Can massage help with Diabetes?

The image shows a relaxed client lying on a massage table, receiving a neck massage from a therapist. The therapist is wearing a professional uniform with a visible Physio Connex logo, indicative of a clinical setting. The client is covered with a cozy beige towel, suggesting a comfortable and therapeutic environment. The focus is on the gentle hand placement of the therapist at the back of the client's neck, a technique likely aimed at relieving tension.

The most common complication of Diabetes is peripheral neuropathy. Peripheral neuropathy is injury to the nerves that exist outside our spinal cord or brain such as within our hands or feet. People with Diabetes typically first notice symptoms such as numbness, pain, or tingling in their feet and lower leg.

Although more research is needed, some evidence suggests that YES massage therapy may help people with Diabetes manage neuropathy symptoms. Some studies have also found that massage may:

  • Help lower blood glucose levels
  • Decrease Haemoglobin A1C levels (which is used to monitor Diabetes)
  • Improve pain
  • Improve circulation and diabetic foot ulcers

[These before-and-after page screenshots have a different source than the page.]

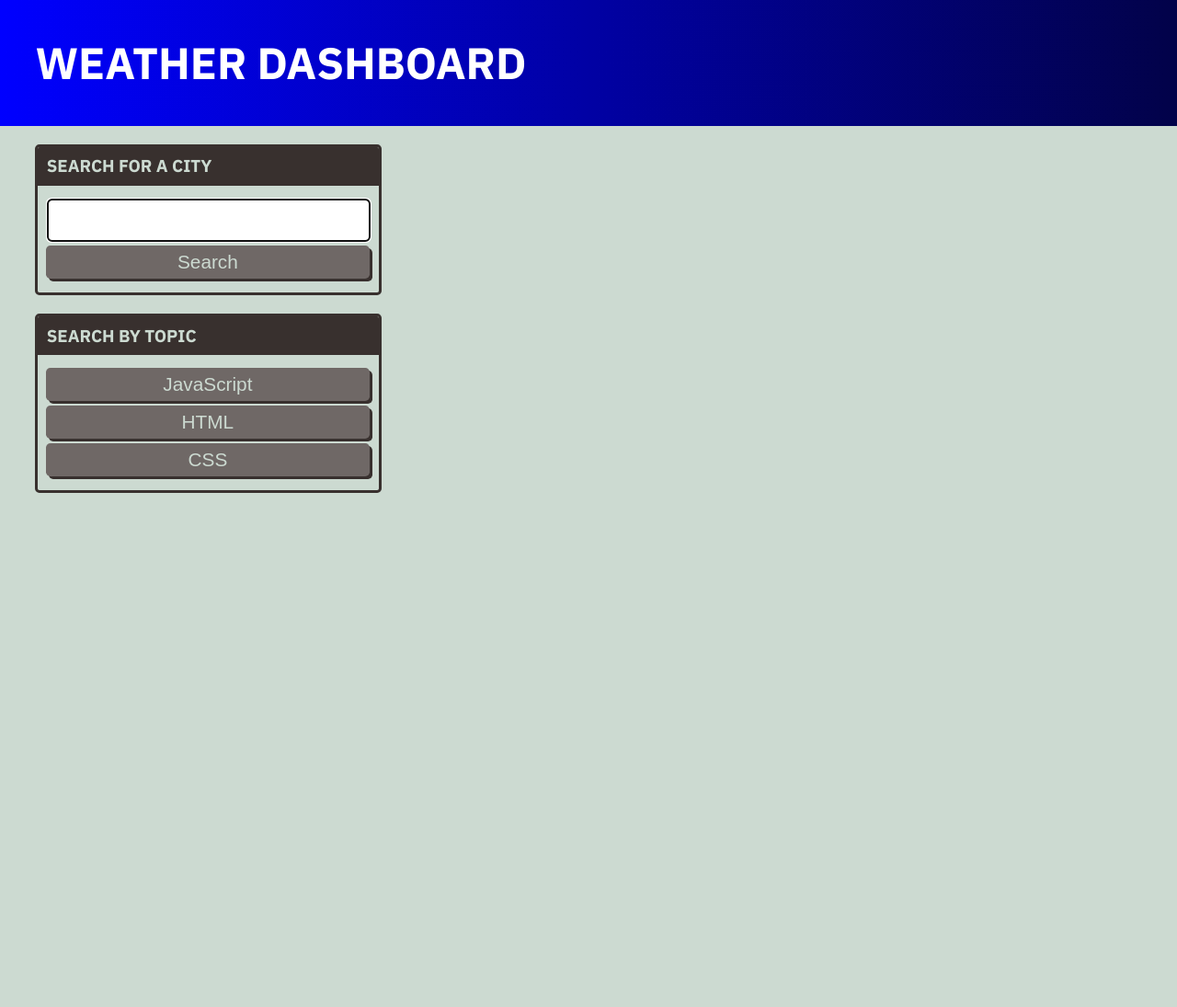
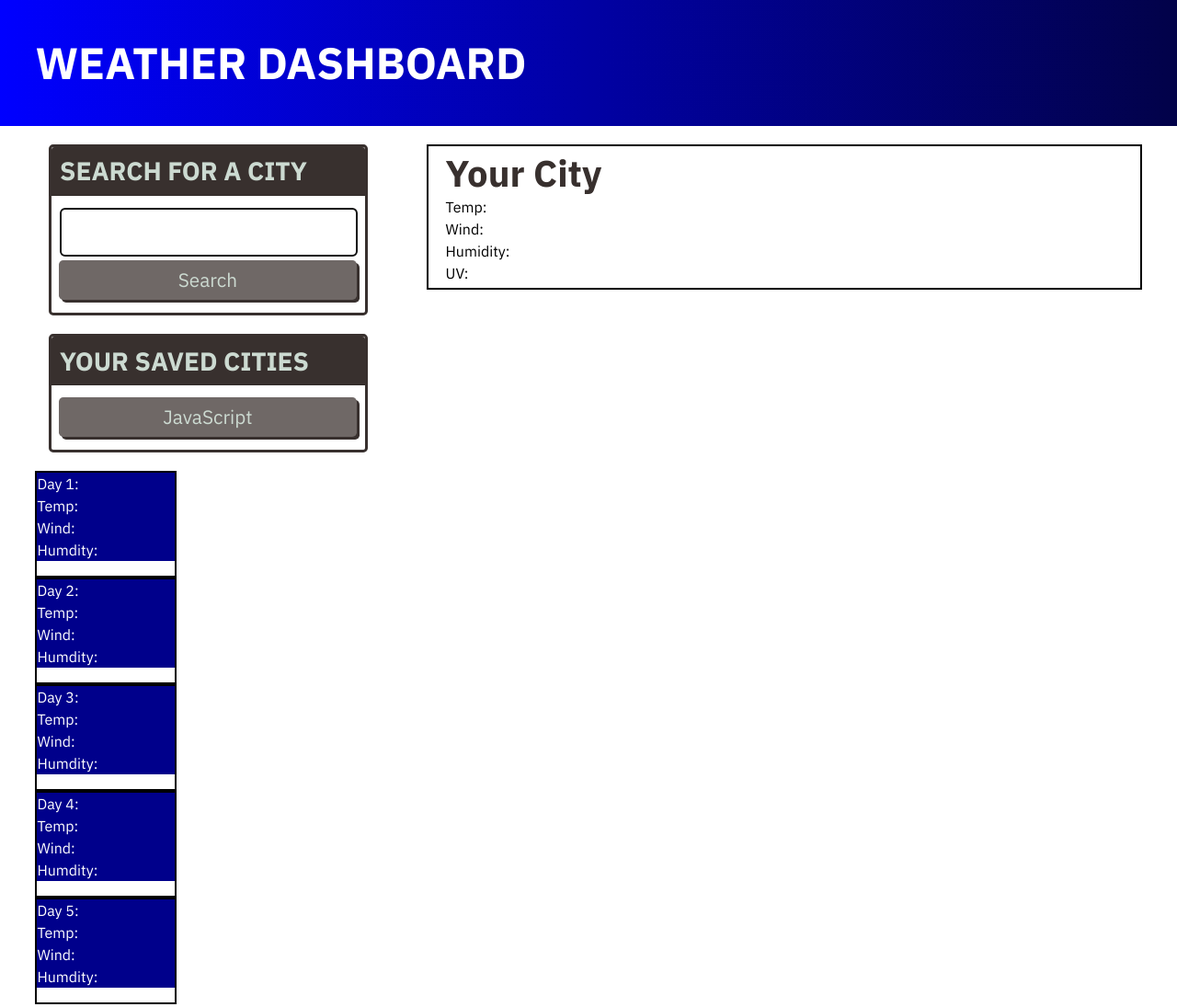
Before and after one commit to RauchDavis13/Challenge6, a plain HTML site: page index.html in a window 1280 px wide. Shown: the whole page at 92% size. Before the commit the page ends 800 px from the top, so only its background shows below. Drawn offline with nearby package versions, Linux system fonts and the light colour scheme.

Commit message:
have 5 day boxes setup, need positioning and data flow

```diff
--- a/assets/script.js
+++ b/assets/script.js
@@ -1,7 +1,8 @@
 var cityFormEl = document.querySelector("#user-form");
 var languageButtonsEl = document.querySelector("#language-buttons");
 var displayCity = document.querySelector("#cityDisplay");
-var currentDateDisplay = document.querySelector("#currentDateDisplay");
+var currentDateDisplay = document.getElementById("currentDateDisplay");
+var dateDisplay = document.getElementsByClassName("dateDisplay");
 var cityInputEl = document.querySelector("#cityName");
 var repoContainerEl = document.querySelector("#repos-container");
 var repoSearchTerm = document.querySelector("#repo-search-term");
@@ -11,12 +12,20 @@ var current_date = document.querySelector("#current-date");
 var current_temp = document.querySelector("#current-temp");
 var current_wind = document.querySelector("#current-wind");
 var current_humidity = document.querySelector("#current-humidity");
+var current_uvi = document.querySelector("#current-uvi");
+var currentTempSpan = document.getElementById("currentTempSpan");
+var currentWindSpan = document.getElementById("currentWindSpan");
+var currentHumidSpan = document.getElementById("currentHumidSpan");
+var currentUvSpan = document.getElementById("currentUvSpan");
 var dateValue;
 
 // converts UTC time code to readable date
 var dateCall = new Date();
-var  dateString = dateCall.toLocaleDateString();
+var  dateObj = dateCall.toLocaleDateString();
+var dateString = JSON.stringify(dateObj);
 console.log(dateString);
+
+displayCity.textContent= ("Your City");
 
 
 // pulls weather criteria from cityName lat and lon properties
@@ -46,26 +55,42 @@ var fetchWeather = function(cityCoord) {
           currentHumidity: data.current.humidity,
           currentTemp: data.current.temp,
           currentWind: data.current.wind_speed,
+          currentUv: data.current.uvi,
           // currentIcon: data.current.weather.icon;
           dailyDate: data.daily[0].dt,
           dailyHumidity: data.daily[0].humidity,
           dailyTemp: data.daily[0].temp.day,
           dailyWind: data.daily[0].wind_speed
         };
-        console.log(weatherCriteria);
-        current_temp.textContent = (weatherCriteria.currentTemp);
-        //console.log(weatherCriteria.currentIcon);
-        console.log(current_temp);
+
 
         dateValue = weatherCriteria.dailyDate;
+        new Date(dateValue);
         console.log(dateValue);
-        new Date(dateValue);
 
         // displays selected city name, current date and weather icon in main area
         displayCity.textContent = (nameCity);
         currentDateDisplay.textContent = (dateString);
+
+        //dateDisplay.textContent = (dateString);
         console.log(dateString);
+        console.log(dateDisplay);
         console.log(currentDateDisplay);
+            //console.log(weatherCriteria.currentIcon);
+
+        console.log(weatherCriteria);
+        currentTempSpan.textContent = (weatherCriteria.currentTemp);
+        currentWindSpan.textContent = (weatherCriteria.currentWind);
+        currentHumidSpan.textContent = (weatherCriteria.currentHumidity);
+        currentUvSpan.textContent = (weatherCriteria.currentUv);
+
+        console.log(current_temp);
+
+
+
+        //for (var i = 0; i <=5; i++)
+
+        //oneDate.textContent =
 
      })
     .catch(function(error) {
--- a/assets/style.css
+++ b/assets/style.css
@@ -25,7 +25,7 @@
 }
 
 body {
-  background-color: var(--primary);
+  /* background-color: var(--primary); */
   margin: 0;
   padding: 0;
   font-family: "IBM Plex Sans", sans-serif;
@@ -34,13 +34,38 @@ body {
   font-size: 16px;
 }
 
+#main-top {
+  color: black;
+  border: black 2px solid;
+  height: 70%;
+}
+
+
 #main-top, h1 {
   text-transform: capitalize;
+}
+.dateDisplay {
   color: black;
 }
 
-#current-container {
+#currentDateDisplay {
+  color: black;
+}
 
+.dayBox {
+  border: black 2px solid;
+}
+
+.five-day {
+  display: inline;
+}
+
+.daily {
+  list-style-type: none;
+  padding-left: 0;
+  width: 150px;
+  color: white;
+  background-color: darkblue;
 }
 
 h1,
--- a/index.html
+++ b/index.html
@@ -7,6 +7,7 @@
   <meta http-equiv="X-UA-Compatible" content="ie=edge">
   <link href="https://fonts.googleapis.com/css?family=IBM+Plex+Sans:400,400i,700&display=swap" rel="stylesheet">
   <link rel="stylesheet" href="https://cdnjs.cloudflare.com/ajax/libs/font-awesome/5.11.2/css/all.min.css">
+  <link rel="stylesheet" href="https://stackpath.bootstrapcdn.com/bootstrap/4.3.1/css/bootstrap.min.css" integrity="sha384-ggOyR0iXCbMQv3Xipma34MD+dH/1fQ784/j6cY/iJTQUOhcWr7x9JvoRxT2MZw1T" crossorigin="anonymous">
   <link rel="stylesheet" href="./assets/style.css" />
   <title>Git it Done</title>
 </head>
@@ -28,24 +29,71 @@
       </div>
 
       <div class="card">
-        <h3 class="card-header text-uppercase">Search By Topic</h3>
-        <div id="language-buttons" class="card-body">
+        <h3 class="card-header text-uppercase">Your Saved Cities</h3>
+        <div id="saved-cities" class="card-body">
           <button data-language="javascript" class="btn">JavaScript</button>
-          <button data-language="html" class="btn">HTML</button>
-          <button data-language="css" class="btn">CSS</button>
-        </div>
+       </div>
       </div>
     </div>
 
-    <div id="main-top" class="col-12 col-md-8">
-      <h1 id="cityDisplay" class="subtitle"><span id="currentDateDisplay"></span></h1>
-      <ul id="current-container" class="list-group">
-        <li id="current-date"></li>
-        <li id="current-temp"></li>
-        <li id="current-wind"></li>
-        <li id="current-humidity"></li>
-      </ul>
+    <div id="main-top" class="h-10 col-12 col-md-8 ">
+      <div id="currentBox" class=" m-1 current-box">
+        <h1 id="cityDisplay" class="subtitle"><span class="dateDisplay" id="currentDateDisplay"></span></h1>
+        <ul id="current-container" class="list-group">
+          <li id="current-temp">Temp: <span id="currentTempSpan"></span></li>
+          <li id="current-wind">Wind: <span id="currentWindSpan"></span></li>
+          <li id="current-humidity">Humidity: <span id="currentHumidSpan"></span></li>
+          <li id="current-uvi">UV: <span id="currentUvSpan"></span></li>
+        </ul>
+      </div>
     </div>
+    <section id="five-day" class="fiveDay">
+      <div id="day-one-container" class="dayBox">
+        <ul class="daily">
+          <li>Day 1: <span id="oneDate"></span></li>
+          <li> <span id="oneIcon"></span></li>
+          <li>Temp: <span id="oneTemp"></span> </li>
+          <li>Wind: <span id="oneWind"></span></li>
+          <li>Humdity: <span id="oneHumidity"></span></li>
+        </ul>
+      </div>
+      <div id="day-two-container" class="dayBox">
+        <ul class="daily">
+          <li>Day 2: <span id="twoDate"></span></li>
+          <li> <span id="twoIcon"></span></li>
+          <li>Temp: <span id="twoTemp"></span> </li>
+          <li>Wind: <span id="twoWind"></span></li>
+          <li>Humdity: <span id="twoHumidity"></span></li>
+        </ul>
+      </div>
+      <div id="day-three-container" class="dayBox">
+        <ul class="daily">
+          <li>Day 3: <span id="threeDate"></span></li>
+          <li> <span id="threeIcon"></span></li>
+          <li>Temp: <span id="threeTemp"></span> </li>
+          <li>Wind: <span id="threeWind"></span></li>
+          <li>Humdity: <span id="threeHumidity"></span></li>
+        </ul>
+      </div>
+      <div id="day-four-container" class="dayBox">
+        <ul class="daily">
+          <li>Day 4: <span id="fourDate"></span></li>
+          <li> <span id="fourIcon"></span></li>
+          <li>Temp: <span id="fourTemp"></span> </li>
+          <li>Wind: <span id="fourWind"></span></li>
+          <li>Humdity: <span id="fourHumidity"></span></li>
+        </ul>
+      </div>
+      <div id="day-five-container" class="dayBox">
+        <ul class="daily">
+          <li>Day 5: <span id="fiveDate"></span></li>
+          <li> <span id="fiveIcon"></span></li>
+          <li>Temp: <span id="fiveTemp"></span> </li>
+          <li>Wind: <span id="fiveWind"></span></li>
+          <li>Humdity: <span id="fiveHumidity"></span></li>
+        </ul>
+      </div>
+    </section>
   </main>
 
   <script src="./assets/script.js"></script>
```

Massage may also help manage peripheral arterial disease. Peripheral arterial disease is when plaque build-up narrows your blood vessels and decreases circulation to your limbs. It commonly occurs in people with Type 2 Diabetes and increases risk of heart attack and stroke. Massage can improve circulation in the lower limbs of people with Type 2 Diabetes.

Lymphatic drainage through massage lightly redirects lymph blockages into functional lymphatic channels; thus, limiting the “stored” fluid in the body.  Many diabetics suffer from retained fluid and this method can achieve greater relief of the neuropathy – releasing pressure on the muscle tissue and skin.

Functionally, massage of the feet and calves see significant improvements in range of motion, ability to stand up from a seated position, and foot sensation.

There are no serious complications documented regarding massage, however there is a small risk of inducing low blood sugar in patients using insulin. It’s a good idea to bring a source of sugar, such as glucose tablets or juice to take after your consultation.

It is always best to keep good lines of communication open with your therapist before, during, and after your massage. It is also important to seek consult with a qualified clinical remedial massage therapist who is trained and frequently treats chronic disease.

To book your first consultation with our qualified remedial massage therapist, please click here to book online or call 43145183.